Traditional data firewalls can be used in conjunction with access control lists to protect Unified Communications infrastructure along with voice gateways from entities that should not be communicating with UC endpoints. In some cases, firewalls may introduce complexities into a design for Unified Communications solutions that include real-time services such as VoIP and video. As an example, if a VoIP call is encrypted, a firewall does not have much ability to inspect the VoIP traffic, and the firewall serves little purpose because it cannot dynamically inspect SIP-TLS traffic. This is why organizations are deploying Session Border Controllers, which act as a VoIP firewall to provide security controls for VoIP and video traffic. We cover Session Border Controllers in further detail in Chapter 11, “Securing the Edge.”
Additionally, some limitations need to be considered with security infrastructure, such as IPv6 addressing. As an example, many organizations are starting to leverage IPv6 addressing for their IP phones because they have exhausted their IPv4 addresses. The ASA firewall currently supports IPv6 for collaboration traffic, but not all other Cisco security devices support IPv6. Until all of Cisco’s security products support IPv6 for collaboration traffic, Cisco recommends keeping all IPv6 voice traffic contained within an enterprise network or to use a Session Border Controller, such as CUBE.
It is worth mentioning that UC environments have unique data flows that are both client to server and client to client. Using firewalls and/or ACLs to protect real-time traffic flows will likely frustrate firewall administrators based on the additional complexity of managing all of the required ACLs on a firewall to support the various scenarios for UC. As shown in Figure 3-18, a firewall policy that is based on denying all traffic and allowing only what is explicitly permitted by an organization can become quite extensive, even for a small environment, because an administrator would have to account for all of the client-to-client flows.

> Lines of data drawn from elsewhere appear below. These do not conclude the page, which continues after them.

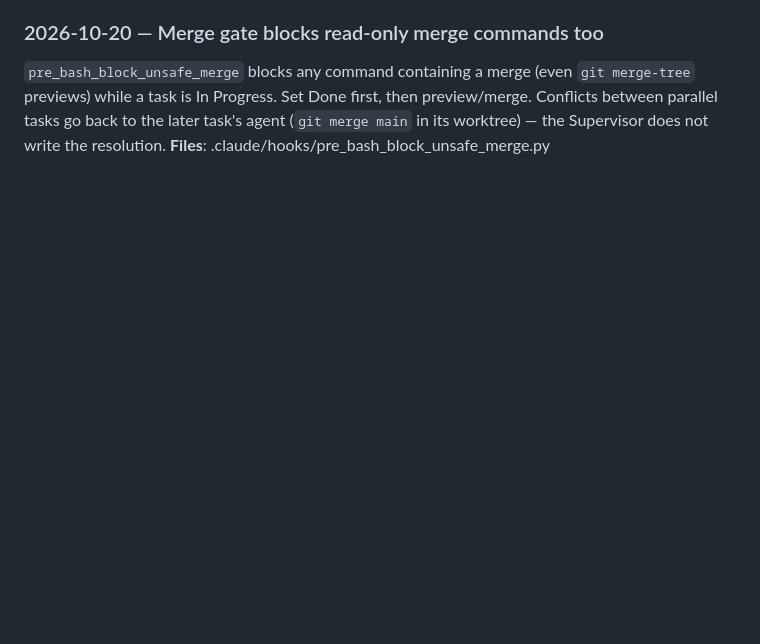
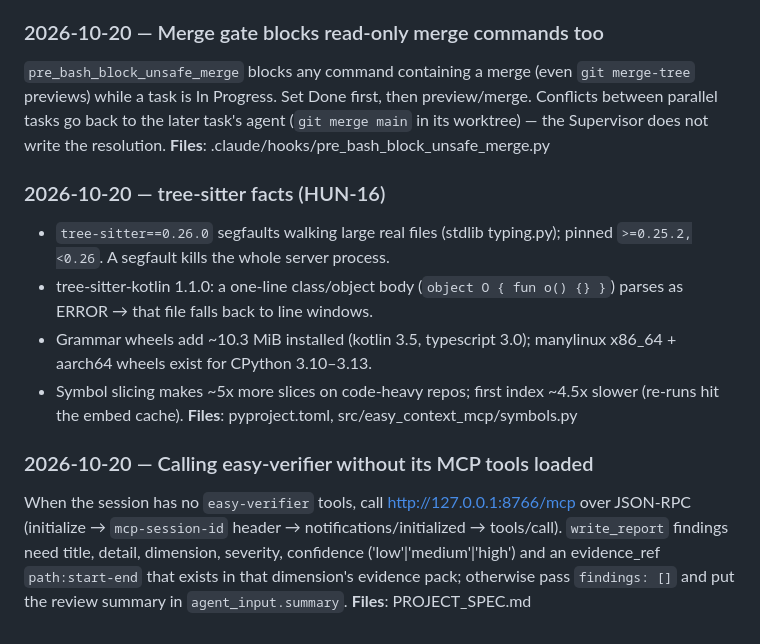
Before and after one commit to thunderkds/easy-context-mcp, a Markdown page: memory/learnings.md, the part around the change. Drawn GitHub-style; blank space fills up the shorter version.

Commit message:
Memory: HUN-16 schema v2 decision, tree-sitter facts, easy-verifier over HTTP
Co-Authored-By: Claude Opus 5.5 <noreply@anthropic.com>

```diff
--- a/memory/learnings.md
+++ b/memory/learnings.md
@@ -52,3 +52,14 @@ Peer session `easy-context-mcp-89` commits on local `main` too (DDR-0002, PRD FR
 ### 2026-10-20 — Merge gate blocks read-only merge commands too
 `pre_bash_block_unsafe_merge` blocks any command containing a merge (even `git merge-tree` previews) while a task is In Progress. Set Done first, then preview/merge. Conflicts between parallel tasks go back to the later task's agent (`git merge main` in its worktree) — the Supervisor does not write the resolution.
 **Files**: .claude/hooks/pre_bash_block_unsafe_merge.py
+
+### 2026-10-20 — tree-sitter facts (HUN-16)
+- `tree-sitter==0.26.0` segfaults walking large real files (stdlib typing.py); pinned `>=0.25.2,<0.26`. A segfault kills the whole server process.
+- tree-sitter-kotlin 1.1.0: a one-line class/object body (`object O { fun o() {} }`) parses as ERROR → that file falls back to line windows.
+- Grammar wheels add ~10.3 MiB installed (kotlin 3.5, typescript 3.0); manylinux x86_64 + aarch64 wheels exist for CPython 3.10–3.13.
+- Symbol slicing makes ~5x more slices on code-heavy repos; first index ~4.5x slower (re-runs hit the embed cache).
+**Files**: pyproject.toml, src/easy_context_mcp/symbols.py
+
+### 2026-10-20 — Calling easy-verifier without its MCP tools loaded
+When the session has no `easy-verifier` tools, call http://127.0.0.1:8766/mcp over JSON-RPC (initialize → `mcp-session-id` header → notifications/initialized → tools/call). `write_report` findings need title, detail, dimension, severity, confidence ('low'|'medium'|'high') and an evidence_ref `path:start-end` that exists in that dimension's evidence pack; otherwise pass `findings: []` and put the review summary in `agent_input.summary`.
+**Files**: PROJECT_SPEC.md
```
Also changed, not shown: memory/MEMORY.md (+3 -0 lines), memory/decisions.md (+5 -0 lines).
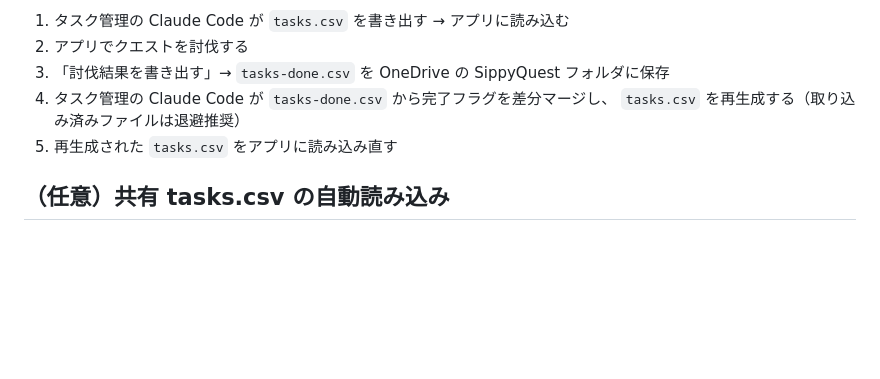
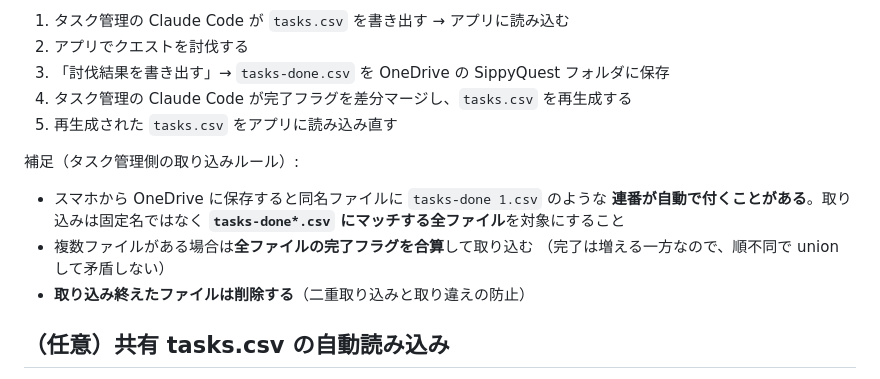
Before and after one commit to SippyGames/sippygames.github.io, a Markdown page: quest/README.md, the part around the change. Drawn GitHub-style; blank space fills up the shorter version.

Commit message:
Document tasks-done*.csv intake rules for the task-manager side
Phones auto-append serial numbers when saving to OneDrive, so the
task manager should glob tasks-done*.csv, union completion flags from
all matching files (completions are monotonic, so order is irrelevant),
and delete the files after intake.

Co-Authored-By: Claude Fable 5 <noreply@anthropic.com>
Claude-Session: https://claude.ai/code/session_01QHMhM52jVoh5QYHoCAnAFK

```diff
--- a/quest/README.md
+++ b/quest/README.md
@@ -67,9 +67,17 @@ ADHD フレンドリーな RPG 風タスク管理アプリ。タスクを「ク
 1. タスク管理の Claude Code が `tasks.csv` を書き出す → アプリに読み込む
 2. アプリでクエストを討伐する
 3. 「討伐結果を書き出す」→ `tasks-done.csv` を OneDrive の SippyQuest フォルダに保存
-4. タスク管理の Claude Code が `tasks-done.csv` から完了フラグを差分マージし、
-   `tasks.csv` を再生成する（取り込み済みファイルは退避推奨）
+4. タスク管理の Claude Code が完了フラグを差分マージし、`tasks.csv` を再生成する
 5. 再生成された `tasks.csv` をアプリに読み込み直す
+
+補足（タスク管理側の取り込みルール）:
+
+- スマホから OneDrive に保存すると同名ファイルに `tasks-done 1.csv` のような
+  **連番が自動で付くことがある**。取り込みは固定名ではなく
+  **`tasks-done*.csv` にマッチする全ファイル**を対象にすること
+- 複数ファイルがある場合は**全ファイルの完了フラグを合算**して取り込む
+  （完了は増える一方なので、順不同で union して矛盾しない）
+- **取り込み終えたファイルは削除する**（二重取り込みと取り違えの防止）
 
 ## （任意）共有 tasks.csv の自動読み込み
 
```
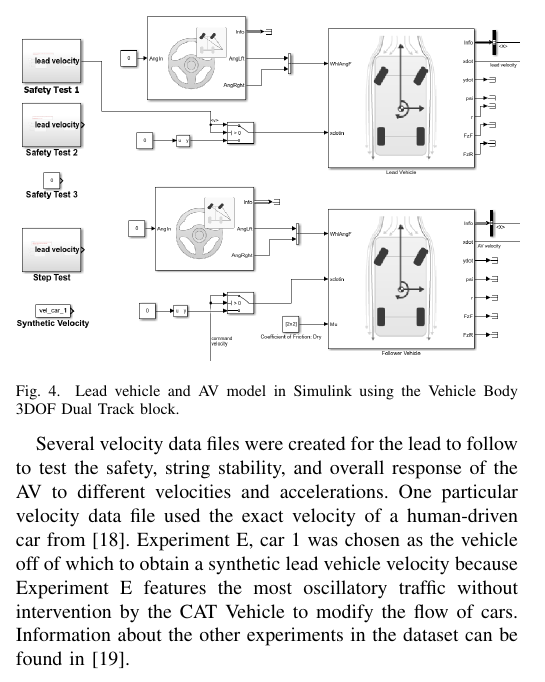
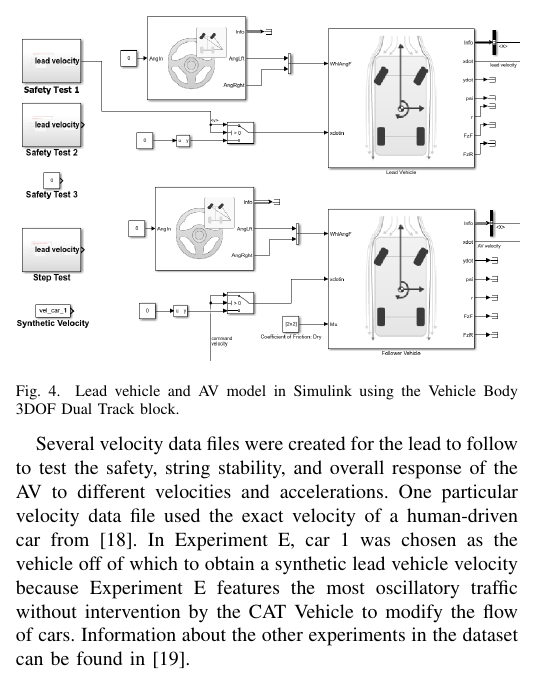
Before and after one commit to jmscslgroup/FollowerStopperAnalysis, a LaTeX paper (IMPORTANT/Final Paper/Final Paper.tex): part of one column of page 5 of 21, cut so that both start at the same text. Compiled offline with pdfLaTeX; a missing font is replaced by an installed copy or a similar font; a LaTeX package or settings file that is missing is left out.

Commit message:
Typo Fixed

```diff
--- a/IMPORTANT/Final Paper/Final Paper.tex
+++ b/IMPORTANT/Final Paper/Final Paper.tex
@@ -280,7 +280,7 @@ The Vehicle Body 3DOF Dual Track block in Simulink models the lead vehicle and t
 \label{fig2}
 \end{figure}
 
-Several velocity data files were created for the lead to follow to test the safety, string stability, and overall response of the AV to different velocities and accelerations. One particular velocity data file used the exact velocity of a human-driven car from \cite{wu2018arizona}. Experiment E, car 1 was chosen as the vehicle off of which to obtain a synthetic lead vehicle velocity because Experiment E features the most oscillatory traffic without intervention by the CAT Vehicle to modify the flow of cars. Information about the other experiments in the dataset can be found in \cite{wu2019tracking}.
+Several velocity data files were created for the lead to follow to test the safety, string stability, and overall response of the AV to different velocities and accelerations. One particular velocity data file used the exact velocity of a human-driven car from \cite{wu2018arizona}. In Experiment E, car 1 was chosen as the vehicle off of which to obtain a synthetic lead vehicle velocity because Experiment E features the most oscillatory traffic without intervention by the CAT Vehicle to modify the flow of cars. Information about the other experiments in the dataset can be found in \cite{wu2019tracking}.
 
 
 \subsection{Delay}
```
Also changed, not shown: IMPORTANT/Final Paper/Final Paper.pdf.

In the following example, to permit a dynamic range of UDP ports, a firewall administrator must open a range of ports from 16384 to 32767 across six different subnets in each direction. It is at this point that the firewall administrator may be concerned about the security risks that are associated with punching so many holes in the firewall for UC traffic to flow correctly. To further compound the challenges with ACLs, several different ACLs would need to be entered to permit ports required for client/server traffic.
As when using VRFs, care should be taken when implementing ACLs; otherwise, UC traffic may be less than optimal or lack functionality. For this reason, you must take care in understanding the traffic flows for UC and to position firewalls in a manner so that the quality of the real-time traffic is not impacted by additional latency, delay, or jitter imposed by firewalls. Large amounts of real-time traffic can also cause an undue amount of stress on a firewall. For example, if real-time traffic is encrypted, the firewall cannot perform inspection on the traffic, so the firewall is providing limited functionality.
If organizations are required to place firewalls between UC signaling or real-time traffic for security purposes, the general rule is to monitor the CPU usage of the firewalls and to make sure that it does not exceed more than 60 percent for normal usage. If the CPU consistently runs over 60 percent, it increases the risk of impacting IP phone registration, call setup, and quality of a voice conversation. If firewalls are required to protect VoIP gateways, they can be placed either in front of the gateway or behind the gateway. If you are able to place the firewall in front of the VoIP gateway, the firewall provides filtering of unwanted connections and streams and protects the gateway from denial-of-service attacks. In Chapter 11, we discuss voice-specific firewalls, also known as Session Border Controllers, and the additional protection that they can provide at the edge of the network.